Market research is an ongoing process

Market research can be valuable to your start-up in its earliest days, but once you’ve done the research and put together a business model, that doesn’t mean your work is over. 

“It’s not something you do once,” Jennings advises. “It’s something you’re constantly doing because the landscape of consumers, consumer behaviour, consumer experiences, are always evolving and changing. Being knowledgeable about the different moving parts in your industry is a good thing to have a handle on.” 

Once you’ve established your focus, the first feedback you get from your customers may help inform your steps forward. The more focused your idea is at the outset, the better information you’ll likely get in return. 

“Let’s target this specific group of people and see what data we get back after six to eight months,” she explains about her approach. “Within that timeline, you'll be able to gather a lot of information before the eight month mark is even reached. You really want to understand their behaviour, when and what they’re most likely to buy. Be clear about the information you want to get from it.”

Focusing your cannabis start-up early on can help you differentiate yourself from your competitors, and help you come to market with a strong offering that is more likely to succeed.

“A lot of times people wait until they build out this lofty system or sales funnel to focus their idea, but they haven’t even tested to see if the product is really valuable and something people want and are willing to invest money in,” Jennings said.  

“It’s important for you to figure that out and differentiate that very early on before you invest time and energy into all these tools, automation, all these things that will make your business run very efficiently.”


  • Understand what problems you are solving for your customer. Answering this will help you develop a profitable business model, and may open up new opportunities to build customer loyalty.
  • Knowing what your cannabis customers are willing to pay for similar services or products, and the companies that are able to provide it can help give you a solid understanding for how to best differentiate your own product while remaining profitable.
  • Market research is an ongoing task. Learning the business environment, customers' wants and needs are insights that can help ensure your cannabis start-up’s longevity and ability to scale down the line.
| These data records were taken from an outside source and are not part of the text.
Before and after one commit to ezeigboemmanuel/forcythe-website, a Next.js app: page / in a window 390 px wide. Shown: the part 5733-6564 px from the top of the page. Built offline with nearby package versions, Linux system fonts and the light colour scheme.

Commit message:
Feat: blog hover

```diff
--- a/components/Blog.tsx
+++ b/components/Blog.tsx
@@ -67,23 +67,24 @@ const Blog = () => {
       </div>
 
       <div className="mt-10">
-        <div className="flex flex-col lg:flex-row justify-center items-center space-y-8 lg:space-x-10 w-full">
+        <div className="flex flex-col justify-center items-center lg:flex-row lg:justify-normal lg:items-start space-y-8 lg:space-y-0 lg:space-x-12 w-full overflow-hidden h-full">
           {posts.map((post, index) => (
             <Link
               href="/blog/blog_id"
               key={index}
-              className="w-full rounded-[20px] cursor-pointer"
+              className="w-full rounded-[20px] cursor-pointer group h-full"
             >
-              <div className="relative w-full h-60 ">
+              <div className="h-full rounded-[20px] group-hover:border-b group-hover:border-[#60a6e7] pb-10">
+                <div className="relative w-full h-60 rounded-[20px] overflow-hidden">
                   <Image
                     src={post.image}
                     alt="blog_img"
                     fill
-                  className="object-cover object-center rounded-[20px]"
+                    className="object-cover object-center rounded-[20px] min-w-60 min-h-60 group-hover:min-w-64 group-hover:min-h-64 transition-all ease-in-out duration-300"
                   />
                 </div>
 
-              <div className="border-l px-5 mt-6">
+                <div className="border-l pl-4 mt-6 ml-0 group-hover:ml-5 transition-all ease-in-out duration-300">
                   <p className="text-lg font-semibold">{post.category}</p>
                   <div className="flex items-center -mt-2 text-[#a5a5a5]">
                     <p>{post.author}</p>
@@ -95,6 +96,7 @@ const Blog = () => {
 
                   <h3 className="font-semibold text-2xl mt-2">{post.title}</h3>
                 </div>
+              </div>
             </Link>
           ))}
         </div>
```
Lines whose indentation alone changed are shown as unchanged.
This is not an offer to sell or a recommendation to trade in securities. This content may contain forward-looking information and/or data from third parties and is subject to limitations as discussed under The Rise's Terms of Use. Forward-looking information is based on assumptions that may be incorrect and is subject to risks, including those set out in Canopy Rivers' AIF and MD&A available at The views expressed above are those of The Rise’s editor and do not necessarily reflect the views of Canopy Rivers. Readers should not place undue reliance on this content.